• **How to complete this task**: Every entry below should be restated word for word, except for its images.

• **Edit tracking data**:

=== Section Start ===

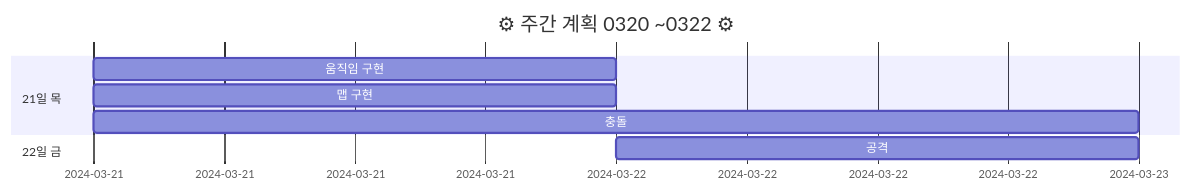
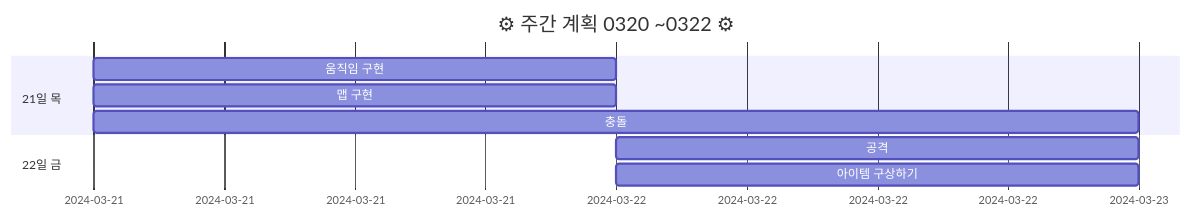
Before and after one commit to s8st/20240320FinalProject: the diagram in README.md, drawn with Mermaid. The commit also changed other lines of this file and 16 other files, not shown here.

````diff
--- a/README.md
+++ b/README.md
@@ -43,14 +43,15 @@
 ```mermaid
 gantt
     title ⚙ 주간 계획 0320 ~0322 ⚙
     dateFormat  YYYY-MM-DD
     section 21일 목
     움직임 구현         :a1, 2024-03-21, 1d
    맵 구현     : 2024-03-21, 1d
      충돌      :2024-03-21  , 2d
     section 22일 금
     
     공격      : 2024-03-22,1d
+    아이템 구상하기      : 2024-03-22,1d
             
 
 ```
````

=== Section End ===

• **Solution to this exercise**:
Before and after one commit to s8st/20240320FinalProject: the diagram in README.md, drawn with Mermaid. The commit also changed other lines of this file and 16 other files, not shown here.

````diff
--- a/README.md
+++ b/README.md
@@ -43,14 +43,15 @@
 ```mermaid
 gantt
     title ⚙ 주간 계획 0320 ~0322 ⚙
     dateFormat  YYYY-MM-DD
     section 21일 목
     움직임 구현         :a1, 2024-03-21, 1d
    맵 구현     : 2024-03-21, 1d
      충돌      :2024-03-21  , 2d
     section 22일 금
     
     공격      : 2024-03-22,1d
+    아이템 구상하기      : 2024-03-22,1d
             
 
 ```
````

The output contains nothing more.